Towards trade policy analysis 2.0 | VOX, CEPR’s Policy Portal

When trade is more inter-dependent on intermediate inputs from several source countries, and they have to go through on back and forth basis, then standard approach can not be a good measure.

Towards trade policy analysis 2.0 | VOX, CEPR’s Policy Portal

Thursday, November 10, 2011

Migration, Remittances and Development issues are now a days a hot topic in policy makers as well as tea stall. To analyse the causes of migration, most literature focused on two main division "Push and Pull" factors. Among push factors little concern is given on political instability and insecurity in homeland. These days its found that more than 60 percent case filed in all courts in Bangladesh, are land dispute or related to land rent. And these problem turns into frequent murder. Though no serious research is done one this area, may be due to data unavailability or some lack of authentic information source. However, I think this is the prime time to work on that.

Professor Abdul Bayes confronted some idea in his new article http://www.thefinancialexpress-bd.com/more.php?news_id=155278&date=2011-11-10

Friday, November 4, 2011

Educated Female (Mothers) means smaller families (lower fertility), do you think so?

It is widely believed that with the increase of education level, women have less interest in taking more children. However, Moshe Hazan, Hebrew University of Jerusalem and Hosny Zoabi, Tel Aviv University found something interesting in the work DO HIGHLY EDUCATED WOMEN CHOOSE SMALLER FAMILIES, that is for the advanced level of education shows higher TFR than some college degree. And they explained it as "highly educated women substitute a significant part of their own time for market services to raise children and run their households, which enables them to have more children and work longer hours."

Age specific fertility rate shows that TFR is highest for the high school dropout females and age group 20-24.

They conclude from this analysis that the total fertility rate is lowest among women with some college training, increases for women holding a college degree only and rising further for women with advanced degrees.

Here you can find the over time figure for those classification. 

Now, what do you think for Bangladesh? Are we following same as USA or not?

Thursday, November 3, 2011

Why do we use internet? Yes, of course, to share information, to communicate with relatives and friends, to expose ourselves and our works. How much it contributing to the GDP growth for individual country or country groups? James Manyika and Charles Roxburg of Mckinsey Global Institute answered some of the questions in the article “The Impact of Internet use on Economic Growth and Prosperity”. According to them 21 percent of economic growth in mature economies is accounted due to internet use over last five years.

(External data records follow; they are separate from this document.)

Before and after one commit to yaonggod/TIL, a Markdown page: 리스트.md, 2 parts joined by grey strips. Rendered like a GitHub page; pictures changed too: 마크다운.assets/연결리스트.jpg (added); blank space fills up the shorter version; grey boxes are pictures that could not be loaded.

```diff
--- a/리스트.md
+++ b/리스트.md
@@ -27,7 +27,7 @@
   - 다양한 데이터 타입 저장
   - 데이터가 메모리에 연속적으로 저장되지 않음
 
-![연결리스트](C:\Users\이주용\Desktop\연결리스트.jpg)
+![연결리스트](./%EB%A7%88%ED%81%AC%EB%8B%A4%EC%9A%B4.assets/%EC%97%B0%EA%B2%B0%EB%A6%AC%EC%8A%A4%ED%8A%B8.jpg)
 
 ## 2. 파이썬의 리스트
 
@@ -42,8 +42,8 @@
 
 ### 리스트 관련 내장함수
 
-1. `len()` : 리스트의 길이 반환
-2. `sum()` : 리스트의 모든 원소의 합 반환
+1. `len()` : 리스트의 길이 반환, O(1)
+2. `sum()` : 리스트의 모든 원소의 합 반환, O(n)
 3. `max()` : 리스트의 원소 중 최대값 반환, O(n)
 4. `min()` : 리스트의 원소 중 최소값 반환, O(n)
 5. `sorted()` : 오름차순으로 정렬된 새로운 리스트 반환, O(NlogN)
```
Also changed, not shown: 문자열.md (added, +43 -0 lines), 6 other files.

 This study also reviled that if we consider internet as a sector like others (agriculture, manufacture or real estate), then the contribution of internet will offset the contribution of agriculture, mining or utilities.

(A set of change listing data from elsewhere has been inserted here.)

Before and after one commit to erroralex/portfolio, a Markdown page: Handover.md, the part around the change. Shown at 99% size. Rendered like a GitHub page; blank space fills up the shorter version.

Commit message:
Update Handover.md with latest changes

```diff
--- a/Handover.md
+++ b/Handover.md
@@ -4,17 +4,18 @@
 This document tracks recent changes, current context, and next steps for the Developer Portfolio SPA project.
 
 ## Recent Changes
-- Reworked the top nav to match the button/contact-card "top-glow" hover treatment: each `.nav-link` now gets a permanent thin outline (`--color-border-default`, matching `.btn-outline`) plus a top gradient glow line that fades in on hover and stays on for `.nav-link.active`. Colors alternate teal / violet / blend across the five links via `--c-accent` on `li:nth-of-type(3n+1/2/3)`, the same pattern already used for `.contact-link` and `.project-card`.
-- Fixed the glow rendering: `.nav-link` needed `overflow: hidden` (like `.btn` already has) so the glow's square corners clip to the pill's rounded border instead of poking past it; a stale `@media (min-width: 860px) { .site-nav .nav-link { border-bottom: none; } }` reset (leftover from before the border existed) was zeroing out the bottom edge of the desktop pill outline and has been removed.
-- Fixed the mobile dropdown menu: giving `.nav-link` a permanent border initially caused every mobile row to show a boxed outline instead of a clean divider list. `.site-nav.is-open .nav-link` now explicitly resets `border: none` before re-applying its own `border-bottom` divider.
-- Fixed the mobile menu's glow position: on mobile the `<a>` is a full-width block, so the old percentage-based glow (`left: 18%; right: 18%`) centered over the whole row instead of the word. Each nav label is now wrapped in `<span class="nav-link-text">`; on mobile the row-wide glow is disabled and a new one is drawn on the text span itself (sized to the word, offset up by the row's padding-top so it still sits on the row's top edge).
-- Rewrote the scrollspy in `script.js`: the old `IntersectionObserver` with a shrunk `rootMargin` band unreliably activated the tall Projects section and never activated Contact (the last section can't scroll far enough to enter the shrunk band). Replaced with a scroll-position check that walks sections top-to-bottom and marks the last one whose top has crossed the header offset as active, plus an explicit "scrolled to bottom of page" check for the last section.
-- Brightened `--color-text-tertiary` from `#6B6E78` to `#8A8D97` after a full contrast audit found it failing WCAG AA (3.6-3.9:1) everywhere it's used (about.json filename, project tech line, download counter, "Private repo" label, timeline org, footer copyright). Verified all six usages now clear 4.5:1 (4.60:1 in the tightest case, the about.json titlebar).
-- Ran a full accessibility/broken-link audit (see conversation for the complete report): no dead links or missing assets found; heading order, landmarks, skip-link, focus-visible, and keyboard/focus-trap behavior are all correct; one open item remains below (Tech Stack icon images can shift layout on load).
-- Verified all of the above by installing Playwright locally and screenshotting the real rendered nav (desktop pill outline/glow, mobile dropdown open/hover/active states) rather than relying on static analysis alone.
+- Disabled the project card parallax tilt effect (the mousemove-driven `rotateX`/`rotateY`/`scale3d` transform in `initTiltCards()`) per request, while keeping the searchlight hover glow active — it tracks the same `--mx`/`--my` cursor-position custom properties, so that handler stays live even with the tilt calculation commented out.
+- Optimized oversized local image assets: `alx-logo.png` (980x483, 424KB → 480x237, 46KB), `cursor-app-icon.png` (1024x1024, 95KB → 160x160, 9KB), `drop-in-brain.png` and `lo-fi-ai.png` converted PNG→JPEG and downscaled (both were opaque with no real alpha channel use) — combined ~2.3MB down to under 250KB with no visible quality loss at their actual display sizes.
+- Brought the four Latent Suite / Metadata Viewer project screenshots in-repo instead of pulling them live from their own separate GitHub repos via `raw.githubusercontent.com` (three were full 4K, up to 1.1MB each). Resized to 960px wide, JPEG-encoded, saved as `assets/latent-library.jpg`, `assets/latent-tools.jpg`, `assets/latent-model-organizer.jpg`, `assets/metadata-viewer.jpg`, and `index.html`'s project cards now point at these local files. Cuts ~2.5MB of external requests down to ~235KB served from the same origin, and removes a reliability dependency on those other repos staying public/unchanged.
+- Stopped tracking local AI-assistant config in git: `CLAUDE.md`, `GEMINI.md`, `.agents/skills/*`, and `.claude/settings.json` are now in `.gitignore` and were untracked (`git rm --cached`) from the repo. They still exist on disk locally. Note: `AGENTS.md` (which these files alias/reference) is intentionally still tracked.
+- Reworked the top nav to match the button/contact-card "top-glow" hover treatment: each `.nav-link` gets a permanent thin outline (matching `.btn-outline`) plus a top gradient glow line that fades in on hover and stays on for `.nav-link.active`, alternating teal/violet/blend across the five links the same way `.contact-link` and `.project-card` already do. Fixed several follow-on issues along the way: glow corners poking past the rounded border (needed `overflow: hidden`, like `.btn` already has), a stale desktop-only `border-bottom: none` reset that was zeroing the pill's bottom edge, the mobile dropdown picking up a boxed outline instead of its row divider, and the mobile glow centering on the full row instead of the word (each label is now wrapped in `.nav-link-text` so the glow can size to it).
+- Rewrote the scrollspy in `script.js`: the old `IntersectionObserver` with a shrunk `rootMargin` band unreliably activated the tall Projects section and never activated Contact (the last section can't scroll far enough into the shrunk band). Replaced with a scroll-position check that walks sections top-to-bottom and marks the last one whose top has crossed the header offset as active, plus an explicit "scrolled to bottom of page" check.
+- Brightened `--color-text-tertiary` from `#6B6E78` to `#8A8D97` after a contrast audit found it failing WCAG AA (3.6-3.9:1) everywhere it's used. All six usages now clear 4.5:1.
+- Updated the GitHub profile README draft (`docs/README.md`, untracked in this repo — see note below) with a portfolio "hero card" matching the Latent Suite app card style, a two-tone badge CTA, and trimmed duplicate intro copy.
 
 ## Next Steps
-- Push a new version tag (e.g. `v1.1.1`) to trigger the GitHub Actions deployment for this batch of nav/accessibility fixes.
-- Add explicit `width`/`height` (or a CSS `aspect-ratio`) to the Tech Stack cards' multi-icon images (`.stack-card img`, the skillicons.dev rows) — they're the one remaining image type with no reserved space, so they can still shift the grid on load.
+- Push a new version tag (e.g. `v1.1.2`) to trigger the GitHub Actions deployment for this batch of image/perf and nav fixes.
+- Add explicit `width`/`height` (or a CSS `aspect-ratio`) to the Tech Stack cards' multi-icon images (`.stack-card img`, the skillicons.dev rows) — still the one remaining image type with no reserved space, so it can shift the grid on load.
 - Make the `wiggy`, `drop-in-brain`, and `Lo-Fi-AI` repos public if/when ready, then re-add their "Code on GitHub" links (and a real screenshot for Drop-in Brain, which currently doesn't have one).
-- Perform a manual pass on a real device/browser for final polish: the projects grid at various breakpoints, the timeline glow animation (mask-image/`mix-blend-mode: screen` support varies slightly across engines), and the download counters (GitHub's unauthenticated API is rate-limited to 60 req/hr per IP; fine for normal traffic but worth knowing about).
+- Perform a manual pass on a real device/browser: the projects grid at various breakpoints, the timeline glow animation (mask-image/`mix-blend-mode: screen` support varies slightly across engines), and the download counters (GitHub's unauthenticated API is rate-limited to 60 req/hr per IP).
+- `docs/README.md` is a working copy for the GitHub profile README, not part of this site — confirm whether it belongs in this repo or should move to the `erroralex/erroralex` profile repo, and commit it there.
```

Let see who's contribution is more in this sector


Who are more corrupt?

According to the Bribe payer index, 2011 among top 28 economies Netherlands stood first, whereas, corruption perception index, 2010 showed that Denmark stood first and Netherlands stood seventh. Is that mean Denmark is taking more bribe than before or just methodological issues!!!! 

Thursday, May 19, 2011

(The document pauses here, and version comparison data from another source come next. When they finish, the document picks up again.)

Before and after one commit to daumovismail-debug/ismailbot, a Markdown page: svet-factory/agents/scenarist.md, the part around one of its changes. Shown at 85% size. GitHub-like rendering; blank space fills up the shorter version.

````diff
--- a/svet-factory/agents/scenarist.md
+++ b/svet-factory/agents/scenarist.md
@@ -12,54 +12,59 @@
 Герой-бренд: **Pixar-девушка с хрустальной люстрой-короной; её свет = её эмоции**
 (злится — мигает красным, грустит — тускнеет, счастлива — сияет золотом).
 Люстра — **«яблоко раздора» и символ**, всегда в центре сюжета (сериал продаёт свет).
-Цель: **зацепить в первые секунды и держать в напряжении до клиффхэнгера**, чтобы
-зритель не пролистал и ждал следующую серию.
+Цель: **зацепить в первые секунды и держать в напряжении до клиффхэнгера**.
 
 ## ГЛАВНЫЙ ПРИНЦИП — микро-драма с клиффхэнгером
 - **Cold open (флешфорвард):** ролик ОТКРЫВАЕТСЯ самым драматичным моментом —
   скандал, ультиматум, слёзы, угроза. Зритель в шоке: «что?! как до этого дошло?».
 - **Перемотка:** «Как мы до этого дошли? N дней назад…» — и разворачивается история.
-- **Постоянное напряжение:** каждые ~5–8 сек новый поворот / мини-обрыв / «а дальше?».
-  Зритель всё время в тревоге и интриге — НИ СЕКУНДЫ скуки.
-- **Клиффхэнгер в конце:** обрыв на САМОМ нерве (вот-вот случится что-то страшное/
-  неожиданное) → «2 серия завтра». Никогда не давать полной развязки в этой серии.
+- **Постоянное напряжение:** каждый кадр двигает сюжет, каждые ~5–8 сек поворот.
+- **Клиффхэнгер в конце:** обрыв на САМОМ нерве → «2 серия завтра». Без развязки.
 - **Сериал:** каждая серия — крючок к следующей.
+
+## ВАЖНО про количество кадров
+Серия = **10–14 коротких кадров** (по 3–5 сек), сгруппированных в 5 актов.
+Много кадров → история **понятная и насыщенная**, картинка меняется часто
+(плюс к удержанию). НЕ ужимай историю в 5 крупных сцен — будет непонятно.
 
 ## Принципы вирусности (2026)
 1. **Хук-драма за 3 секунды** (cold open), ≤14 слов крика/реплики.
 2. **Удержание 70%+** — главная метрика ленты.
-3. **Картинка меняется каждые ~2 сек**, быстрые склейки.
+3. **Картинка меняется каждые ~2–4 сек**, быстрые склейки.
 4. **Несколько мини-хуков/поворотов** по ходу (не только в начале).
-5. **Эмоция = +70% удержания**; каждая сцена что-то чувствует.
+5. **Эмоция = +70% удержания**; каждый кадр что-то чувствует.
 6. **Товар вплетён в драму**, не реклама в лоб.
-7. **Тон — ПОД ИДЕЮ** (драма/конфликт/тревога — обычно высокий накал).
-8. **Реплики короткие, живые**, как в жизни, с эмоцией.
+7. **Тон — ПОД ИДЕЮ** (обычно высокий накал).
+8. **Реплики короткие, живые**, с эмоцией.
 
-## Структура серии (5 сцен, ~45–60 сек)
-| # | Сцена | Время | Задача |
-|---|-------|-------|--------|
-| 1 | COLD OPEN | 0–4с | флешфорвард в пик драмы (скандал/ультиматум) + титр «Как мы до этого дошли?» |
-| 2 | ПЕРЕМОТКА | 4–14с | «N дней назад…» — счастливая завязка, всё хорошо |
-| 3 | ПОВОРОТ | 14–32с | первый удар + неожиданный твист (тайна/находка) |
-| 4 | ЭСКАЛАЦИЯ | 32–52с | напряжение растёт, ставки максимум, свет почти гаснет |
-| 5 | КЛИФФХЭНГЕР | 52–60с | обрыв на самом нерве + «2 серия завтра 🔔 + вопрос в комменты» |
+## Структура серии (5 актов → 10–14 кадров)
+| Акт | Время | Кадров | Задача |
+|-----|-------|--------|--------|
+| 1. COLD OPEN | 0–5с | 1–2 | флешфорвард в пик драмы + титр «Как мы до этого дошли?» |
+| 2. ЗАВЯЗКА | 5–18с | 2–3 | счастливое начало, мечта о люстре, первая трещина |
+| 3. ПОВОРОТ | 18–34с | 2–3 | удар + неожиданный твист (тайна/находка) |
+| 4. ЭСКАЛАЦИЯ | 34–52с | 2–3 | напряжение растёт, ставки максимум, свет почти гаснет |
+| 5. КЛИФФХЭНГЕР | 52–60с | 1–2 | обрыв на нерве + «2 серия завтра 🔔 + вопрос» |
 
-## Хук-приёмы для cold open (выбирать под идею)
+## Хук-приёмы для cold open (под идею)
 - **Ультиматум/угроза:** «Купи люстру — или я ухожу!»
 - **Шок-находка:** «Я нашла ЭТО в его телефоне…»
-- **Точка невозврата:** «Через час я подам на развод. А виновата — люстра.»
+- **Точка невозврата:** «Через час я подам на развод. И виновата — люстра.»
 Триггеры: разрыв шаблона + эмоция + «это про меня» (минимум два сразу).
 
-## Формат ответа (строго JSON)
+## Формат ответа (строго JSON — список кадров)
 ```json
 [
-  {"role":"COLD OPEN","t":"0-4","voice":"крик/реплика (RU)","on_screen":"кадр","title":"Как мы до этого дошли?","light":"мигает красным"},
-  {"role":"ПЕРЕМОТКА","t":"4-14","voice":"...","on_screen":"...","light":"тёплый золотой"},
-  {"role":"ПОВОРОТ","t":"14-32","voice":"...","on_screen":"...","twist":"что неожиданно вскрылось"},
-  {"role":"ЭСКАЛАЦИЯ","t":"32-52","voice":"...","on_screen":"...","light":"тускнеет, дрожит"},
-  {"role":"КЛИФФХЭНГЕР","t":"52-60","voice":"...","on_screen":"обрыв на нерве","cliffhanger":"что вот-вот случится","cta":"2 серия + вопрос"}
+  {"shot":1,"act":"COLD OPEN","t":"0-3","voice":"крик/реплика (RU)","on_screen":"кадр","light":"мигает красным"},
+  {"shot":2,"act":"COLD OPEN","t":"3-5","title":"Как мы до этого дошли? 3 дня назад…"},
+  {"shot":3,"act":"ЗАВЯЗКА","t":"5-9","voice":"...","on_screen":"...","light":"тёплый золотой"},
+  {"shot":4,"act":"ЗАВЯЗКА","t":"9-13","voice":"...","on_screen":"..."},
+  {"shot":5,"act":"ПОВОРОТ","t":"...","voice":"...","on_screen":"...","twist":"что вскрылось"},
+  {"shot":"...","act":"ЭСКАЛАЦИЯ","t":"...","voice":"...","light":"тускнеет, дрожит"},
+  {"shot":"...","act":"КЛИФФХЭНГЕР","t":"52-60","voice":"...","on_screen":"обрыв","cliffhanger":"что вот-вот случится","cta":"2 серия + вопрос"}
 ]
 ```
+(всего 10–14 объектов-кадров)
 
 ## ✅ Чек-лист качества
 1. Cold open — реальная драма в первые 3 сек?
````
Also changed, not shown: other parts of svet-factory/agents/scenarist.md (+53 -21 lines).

Measures of Happiness

New measures of progress are needed because the old ones are failing to promote well-being: happiness has not risen for decades in rich countries like America and Germany. Richer people may as a rule be happier than poorer people, but despite generally rising living standards all are trapped on a "hedonic treadmill" as they compare how well-off they are with others who may be faring better. And in any case the quality of personal relationships and of physical and mental health matter more than income.

On this issue there is an ongoing debate on Economist magazine titles as "This house believes that new measures of economic and social progress are needed for the 21st-century economy."

follow it in http://www.economist.com/debate/days/view/698